** YOUR TASK **
Your job is to copy all the entries precisely as they stand.

** DATA TO EXAMINE **
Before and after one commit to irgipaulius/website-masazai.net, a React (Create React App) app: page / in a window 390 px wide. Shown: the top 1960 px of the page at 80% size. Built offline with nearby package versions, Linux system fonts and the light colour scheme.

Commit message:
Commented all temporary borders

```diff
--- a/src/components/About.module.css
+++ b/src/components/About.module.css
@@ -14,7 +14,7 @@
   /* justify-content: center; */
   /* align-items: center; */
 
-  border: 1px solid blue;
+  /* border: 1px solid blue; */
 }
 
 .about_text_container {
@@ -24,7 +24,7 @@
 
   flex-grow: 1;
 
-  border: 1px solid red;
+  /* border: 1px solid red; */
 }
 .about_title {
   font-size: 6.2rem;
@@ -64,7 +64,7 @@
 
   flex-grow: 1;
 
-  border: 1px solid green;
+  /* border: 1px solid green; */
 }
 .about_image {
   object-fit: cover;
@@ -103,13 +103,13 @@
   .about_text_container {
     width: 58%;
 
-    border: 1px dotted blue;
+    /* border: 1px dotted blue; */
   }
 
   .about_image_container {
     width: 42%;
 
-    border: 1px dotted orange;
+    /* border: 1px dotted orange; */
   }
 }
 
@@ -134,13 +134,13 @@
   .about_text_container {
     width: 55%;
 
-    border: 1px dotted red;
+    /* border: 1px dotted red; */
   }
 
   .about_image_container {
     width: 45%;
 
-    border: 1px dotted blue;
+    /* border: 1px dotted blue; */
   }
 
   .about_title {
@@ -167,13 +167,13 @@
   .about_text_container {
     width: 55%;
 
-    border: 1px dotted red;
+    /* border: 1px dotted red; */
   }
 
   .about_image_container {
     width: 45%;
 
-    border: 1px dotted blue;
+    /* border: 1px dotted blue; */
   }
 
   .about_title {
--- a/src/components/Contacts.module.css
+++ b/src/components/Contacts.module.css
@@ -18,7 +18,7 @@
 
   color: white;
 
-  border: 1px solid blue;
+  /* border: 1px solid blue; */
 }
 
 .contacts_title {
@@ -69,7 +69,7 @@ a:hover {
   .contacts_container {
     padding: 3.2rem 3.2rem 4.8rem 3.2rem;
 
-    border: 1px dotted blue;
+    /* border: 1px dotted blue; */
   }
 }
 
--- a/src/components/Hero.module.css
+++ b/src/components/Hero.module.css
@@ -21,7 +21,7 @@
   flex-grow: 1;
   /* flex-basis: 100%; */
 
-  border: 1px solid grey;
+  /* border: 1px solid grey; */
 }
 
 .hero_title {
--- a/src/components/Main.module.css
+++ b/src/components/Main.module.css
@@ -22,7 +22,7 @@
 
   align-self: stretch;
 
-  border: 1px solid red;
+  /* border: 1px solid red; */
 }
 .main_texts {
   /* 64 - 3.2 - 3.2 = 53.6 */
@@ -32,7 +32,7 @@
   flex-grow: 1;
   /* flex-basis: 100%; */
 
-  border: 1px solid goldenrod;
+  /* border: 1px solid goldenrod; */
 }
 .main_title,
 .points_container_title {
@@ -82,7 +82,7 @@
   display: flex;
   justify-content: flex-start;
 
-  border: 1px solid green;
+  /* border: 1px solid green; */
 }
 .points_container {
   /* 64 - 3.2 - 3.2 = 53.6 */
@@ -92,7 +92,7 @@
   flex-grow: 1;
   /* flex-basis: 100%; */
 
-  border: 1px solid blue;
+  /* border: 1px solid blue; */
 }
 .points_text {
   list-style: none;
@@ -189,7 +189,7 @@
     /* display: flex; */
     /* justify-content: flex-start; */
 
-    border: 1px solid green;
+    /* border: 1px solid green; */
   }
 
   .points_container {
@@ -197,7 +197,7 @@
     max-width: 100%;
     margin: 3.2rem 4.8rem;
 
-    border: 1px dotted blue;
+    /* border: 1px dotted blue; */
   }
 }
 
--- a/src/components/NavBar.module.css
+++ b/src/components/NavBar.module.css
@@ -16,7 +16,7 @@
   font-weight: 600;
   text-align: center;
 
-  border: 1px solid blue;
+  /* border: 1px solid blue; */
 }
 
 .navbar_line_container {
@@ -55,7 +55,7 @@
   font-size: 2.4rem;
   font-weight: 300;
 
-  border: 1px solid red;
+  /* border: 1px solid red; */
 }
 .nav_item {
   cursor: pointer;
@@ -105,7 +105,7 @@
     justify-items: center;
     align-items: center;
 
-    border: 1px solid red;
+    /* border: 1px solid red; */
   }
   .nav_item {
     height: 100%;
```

** EXERCISE RESULT **
Before and after one commit to irgipaulius/website-masazai.net, a React (Create React App) app: page / in a window 390 px wide. Shown: the top 1960 px of the page at 80% size. Built offline with nearby package versions, Linux system fonts and the light colour scheme.

Commit message:
Commented all temporary borders

```diff
--- a/src/components/About.module.css
+++ b/src/components/About.module.css
@@ -14,7 +14,7 @@
   /* justify-content: center; */
   /* align-items: center; */
 
-  border: 1px solid blue;
+  /* border: 1px solid blue; */
 }
 
 .about_text_container {
@@ -24,7 +24,7 @@
 
   flex-grow: 1;
 
-  border: 1px solid red;
+  /* border: 1px solid red; */
 }
 .about_title {
   font-size: 6.2rem;
@@ -64,7 +64,7 @@
 
   flex-grow: 1;
 
-  border: 1px solid green;
+  /* border: 1px solid green; */
 }
 .about_image {
   object-fit: cover;
@@ -103,13 +103,13 @@
   .about_text_container {
     width: 58%;
 
-    border: 1px dotted blue;
+    /* border: 1px dotted blue; */
   }
 
   .about_image_container {
     width: 42%;
 
-    border: 1px dotted orange;
+    /* border: 1px dotted orange; */
   }
 }
 
@@ -134,13 +134,13 @@
   .about_text_container {
     width: 55%;
 
-    border: 1px dotted red;
+    /* border: 1px dotted red; */
   }
 
   .about_image_container {
     width: 45%;
 
-    border: 1px dotted blue;
+    /* border: 1px dotted blue; */
   }
 
   .about_title {
@@ -167,13 +167,13 @@
   .about_text_container {
     width: 55%;
 
-    border: 1px dotted red;
+    /* border: 1px dotted red; */
   }
 
   .about_image_container {
     width: 45%;
 
-    border: 1px dotted blue;
+    /* border: 1px dotted blue; */
   }
 
   .about_title {
--- a/src/components/Contacts.module.css
+++ b/src/components/Contacts.module.css
@@ -18,7 +18,7 @@
 
   color: white;
 
-  border: 1px solid blue;
+  /* border: 1px solid blue; */
 }
 
 .contacts_title {
@@ -69,7 +69,7 @@ a:hover {
   .contacts_container {
     padding: 3.2rem 3.2rem 4.8rem 3.2rem;
 
-    border: 1px dotted blue;
+    /* border: 1px dotted blue; */
   }
 }
 
--- a/src/components/Hero.module.css
+++ b/src/components/Hero.module.css
@@ -21,7 +21,7 @@
   flex-grow: 1;
   /* flex-basis: 100%; */
 
-  border: 1px solid grey;
+  /* border: 1px solid grey; */
 }
 
 .hero_title {
--- a/src/components/Main.module.css
+++ b/src/components/Main.module.css
@@ -22,7 +22,7 @@
 
   align-self: stretch;
 
-  border: 1px solid red;
+  /* border: 1px solid red; */
 }
 .main_texts {
   /* 64 - 3.2 - 3.2 = 53.6 */
@@ -32,7 +32,7 @@
   flex-grow: 1;
   /* flex-basis: 100%; */
 
-  border: 1px solid goldenrod;
+  /* border: 1px solid goldenrod; */
 }
 .main_title,
 .points_container_title {
@@ -82,7 +82,7 @@
   display: flex;
   justify-content: flex-start;
 
-  border: 1px solid green;
+  /* border: 1px solid green; */
 }
 .points_container {
   /* 64 - 3.2 - 3.2 = 53.6 */
@@ -92,7 +92,7 @@
   flex-grow: 1;
   /* flex-basis: 100%; */
 
-  border: 1px solid blue;
+  /* border: 1px solid blue; */
 }
 .points_text {
   list-style: none;
@@ -189,7 +189,7 @@
     /* display: flex; */
     /* justify-content: flex-start; */
 
-    border: 1px solid green;
+    /* border: 1px solid green; */
   }
 
   .points_container {
@@ -197,7 +197,7 @@
     max-width: 100%;
     margin: 3.2rem 4.8rem;
 
-    border: 1px dotted blue;
+    /* border: 1px dotted blue; */
   }
 }
 
--- a/src/components/NavBar.module.css
+++ b/src/components/NavBar.module.css
@@ -16,7 +16,7 @@
   font-weight: 600;
   text-align: center;
 
-  border: 1px solid blue;
+  /* border: 1px solid blue; */
 }
 
 .navbar_line_container {
@@ -55,7 +55,7 @@
   font-size: 2.4rem;
   font-weight: 300;
 
-  border: 1px solid red;
+  /* border: 1px solid red; */
 }
 .nav_item {
   cursor: pointer;
@@ -105,7 +105,7 @@
     justify-items: center;
     align-items: center;
 
-    border: 1px solid red;
+    /* border: 1px solid red; */
   }
   .nav_item {
     height: 100%;
```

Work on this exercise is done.